◆ WHAT TO WORK ON:
Where in the records does the word "display" occur? Copy each line in which it does.

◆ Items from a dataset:
----

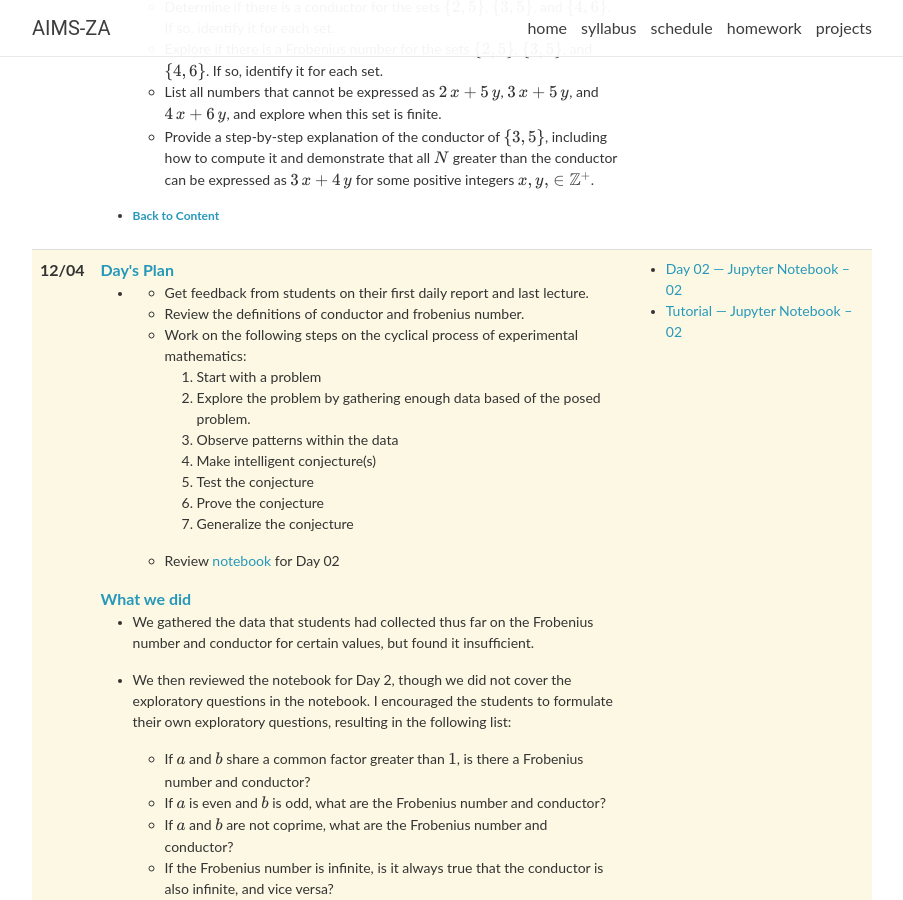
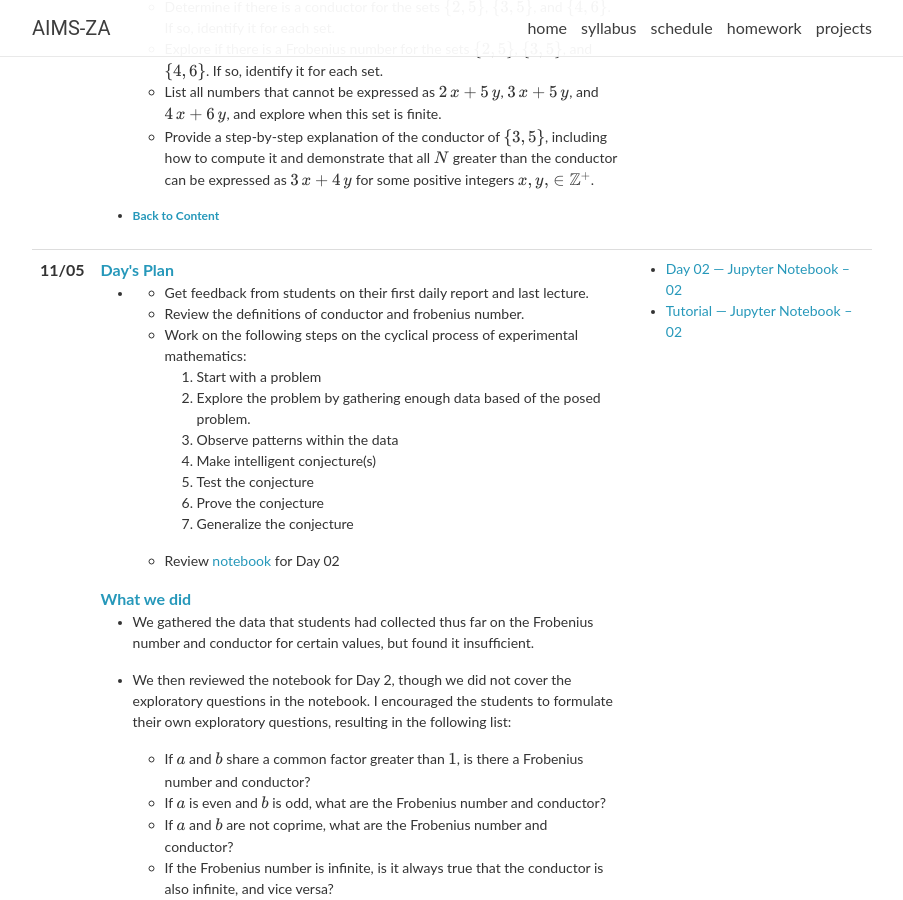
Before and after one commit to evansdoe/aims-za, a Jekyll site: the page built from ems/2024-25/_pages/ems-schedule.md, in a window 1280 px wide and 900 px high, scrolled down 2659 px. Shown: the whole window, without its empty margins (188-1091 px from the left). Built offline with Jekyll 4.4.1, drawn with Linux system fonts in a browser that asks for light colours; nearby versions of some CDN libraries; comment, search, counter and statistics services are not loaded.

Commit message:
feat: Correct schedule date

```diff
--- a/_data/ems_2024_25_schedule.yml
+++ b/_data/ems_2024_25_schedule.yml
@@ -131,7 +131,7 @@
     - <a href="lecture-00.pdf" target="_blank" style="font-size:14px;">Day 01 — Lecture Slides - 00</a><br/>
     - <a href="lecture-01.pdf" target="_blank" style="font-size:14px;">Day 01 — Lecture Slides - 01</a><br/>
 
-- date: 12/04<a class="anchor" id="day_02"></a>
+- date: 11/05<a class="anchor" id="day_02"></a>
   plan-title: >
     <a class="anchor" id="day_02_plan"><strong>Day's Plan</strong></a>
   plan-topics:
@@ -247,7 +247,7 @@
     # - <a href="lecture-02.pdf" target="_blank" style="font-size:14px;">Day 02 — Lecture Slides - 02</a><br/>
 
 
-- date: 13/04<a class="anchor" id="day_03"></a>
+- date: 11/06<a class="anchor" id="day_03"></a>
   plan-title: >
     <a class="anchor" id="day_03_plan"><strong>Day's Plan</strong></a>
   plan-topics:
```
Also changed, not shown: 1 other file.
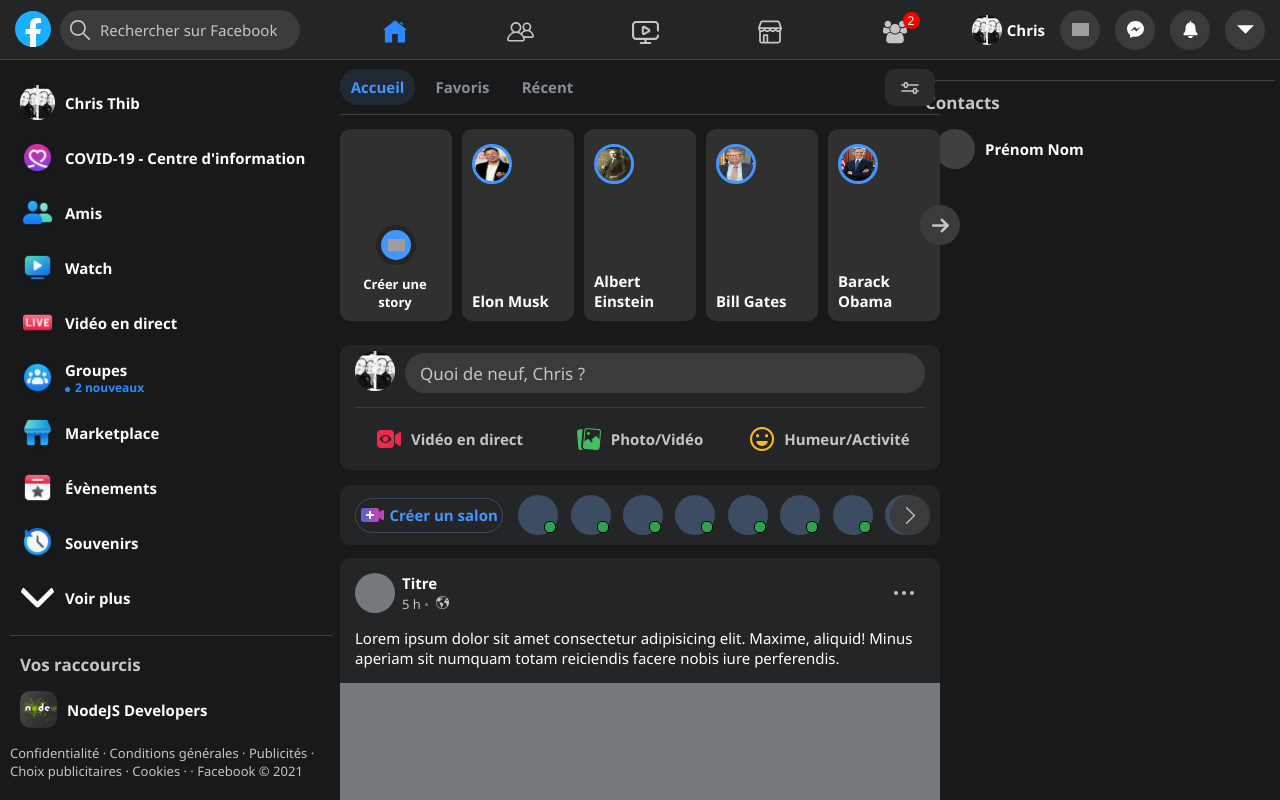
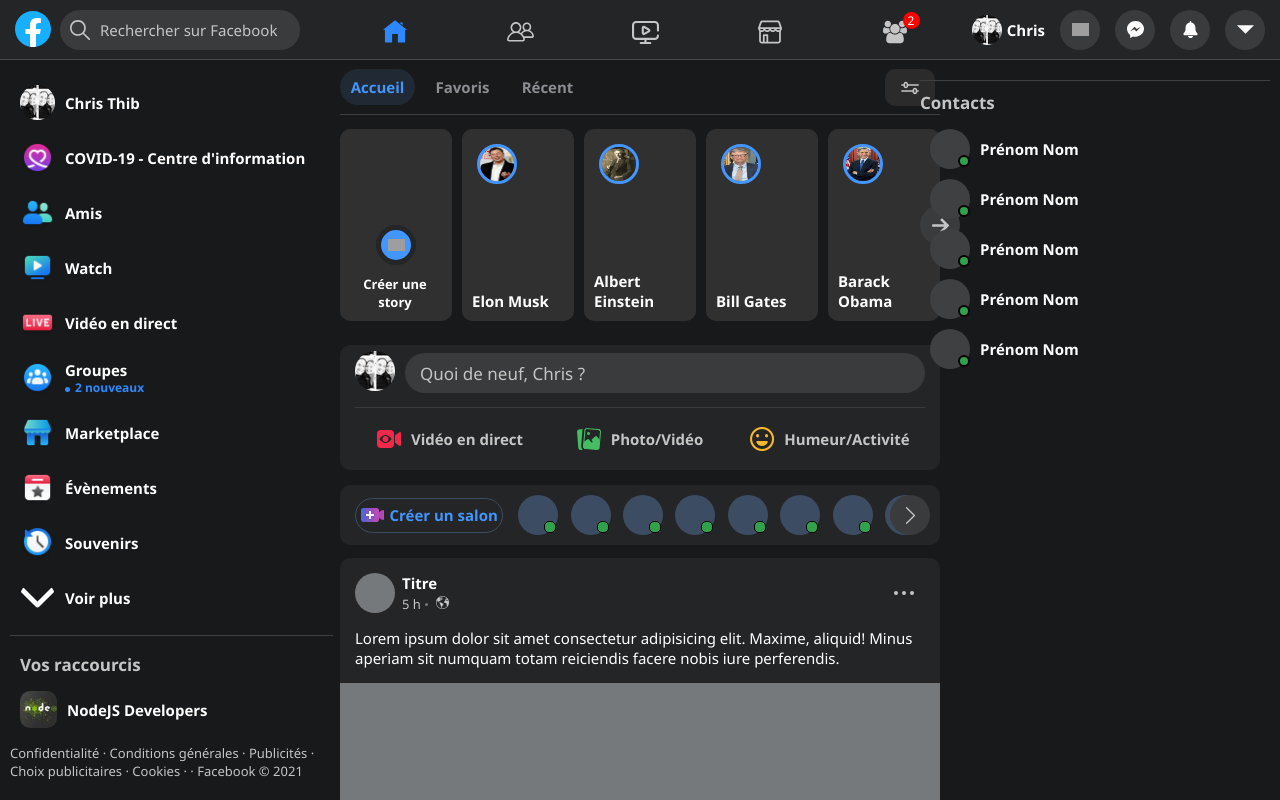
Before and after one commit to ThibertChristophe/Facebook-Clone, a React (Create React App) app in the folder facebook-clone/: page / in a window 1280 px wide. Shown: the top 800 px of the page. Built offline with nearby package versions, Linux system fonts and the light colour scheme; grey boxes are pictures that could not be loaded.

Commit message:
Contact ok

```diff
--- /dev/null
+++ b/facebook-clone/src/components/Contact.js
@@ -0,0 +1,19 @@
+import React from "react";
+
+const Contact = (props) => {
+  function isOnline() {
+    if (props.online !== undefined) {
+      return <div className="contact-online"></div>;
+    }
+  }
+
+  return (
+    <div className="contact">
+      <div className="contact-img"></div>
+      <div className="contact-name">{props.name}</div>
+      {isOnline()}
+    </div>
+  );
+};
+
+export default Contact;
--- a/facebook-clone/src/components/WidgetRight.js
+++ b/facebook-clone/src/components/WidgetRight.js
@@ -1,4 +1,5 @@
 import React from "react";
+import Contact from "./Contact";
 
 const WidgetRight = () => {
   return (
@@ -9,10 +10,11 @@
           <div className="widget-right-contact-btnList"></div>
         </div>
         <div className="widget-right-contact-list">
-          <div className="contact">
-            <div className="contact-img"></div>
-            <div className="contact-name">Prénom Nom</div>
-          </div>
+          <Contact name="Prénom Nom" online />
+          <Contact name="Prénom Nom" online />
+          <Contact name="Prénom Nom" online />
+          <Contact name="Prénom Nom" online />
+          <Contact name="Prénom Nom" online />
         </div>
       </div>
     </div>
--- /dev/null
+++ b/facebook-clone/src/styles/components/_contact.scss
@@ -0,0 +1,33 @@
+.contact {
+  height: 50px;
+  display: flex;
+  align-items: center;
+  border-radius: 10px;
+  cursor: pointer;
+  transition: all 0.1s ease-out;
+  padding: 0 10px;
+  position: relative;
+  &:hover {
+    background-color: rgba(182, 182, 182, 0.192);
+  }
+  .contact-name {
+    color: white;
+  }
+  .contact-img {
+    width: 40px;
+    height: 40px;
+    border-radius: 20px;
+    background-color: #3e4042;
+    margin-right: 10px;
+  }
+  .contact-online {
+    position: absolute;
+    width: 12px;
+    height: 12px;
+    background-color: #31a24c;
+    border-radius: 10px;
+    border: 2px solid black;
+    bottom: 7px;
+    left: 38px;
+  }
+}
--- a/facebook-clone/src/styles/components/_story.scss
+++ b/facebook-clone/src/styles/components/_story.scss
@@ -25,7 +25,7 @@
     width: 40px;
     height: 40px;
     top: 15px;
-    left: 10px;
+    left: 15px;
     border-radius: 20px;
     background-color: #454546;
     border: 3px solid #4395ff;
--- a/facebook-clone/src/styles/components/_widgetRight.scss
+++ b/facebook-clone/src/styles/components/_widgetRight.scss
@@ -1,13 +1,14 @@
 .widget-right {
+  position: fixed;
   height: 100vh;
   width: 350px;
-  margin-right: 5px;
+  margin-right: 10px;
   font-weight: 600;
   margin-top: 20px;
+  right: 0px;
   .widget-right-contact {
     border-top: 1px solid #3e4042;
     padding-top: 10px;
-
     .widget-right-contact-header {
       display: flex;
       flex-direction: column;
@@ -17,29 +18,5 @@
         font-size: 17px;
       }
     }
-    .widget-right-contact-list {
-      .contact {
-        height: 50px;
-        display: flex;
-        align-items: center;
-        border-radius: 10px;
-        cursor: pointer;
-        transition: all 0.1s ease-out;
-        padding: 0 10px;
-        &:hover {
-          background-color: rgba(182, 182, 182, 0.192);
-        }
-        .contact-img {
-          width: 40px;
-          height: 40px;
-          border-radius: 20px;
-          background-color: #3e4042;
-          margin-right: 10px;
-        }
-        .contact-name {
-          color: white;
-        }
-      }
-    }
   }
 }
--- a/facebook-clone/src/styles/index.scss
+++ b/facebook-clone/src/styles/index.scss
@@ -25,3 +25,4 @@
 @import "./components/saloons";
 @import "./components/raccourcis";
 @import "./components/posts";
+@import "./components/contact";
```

----

◆ ANSWER BOX:
+  display: flex;
       display: flex;
-        display: flex;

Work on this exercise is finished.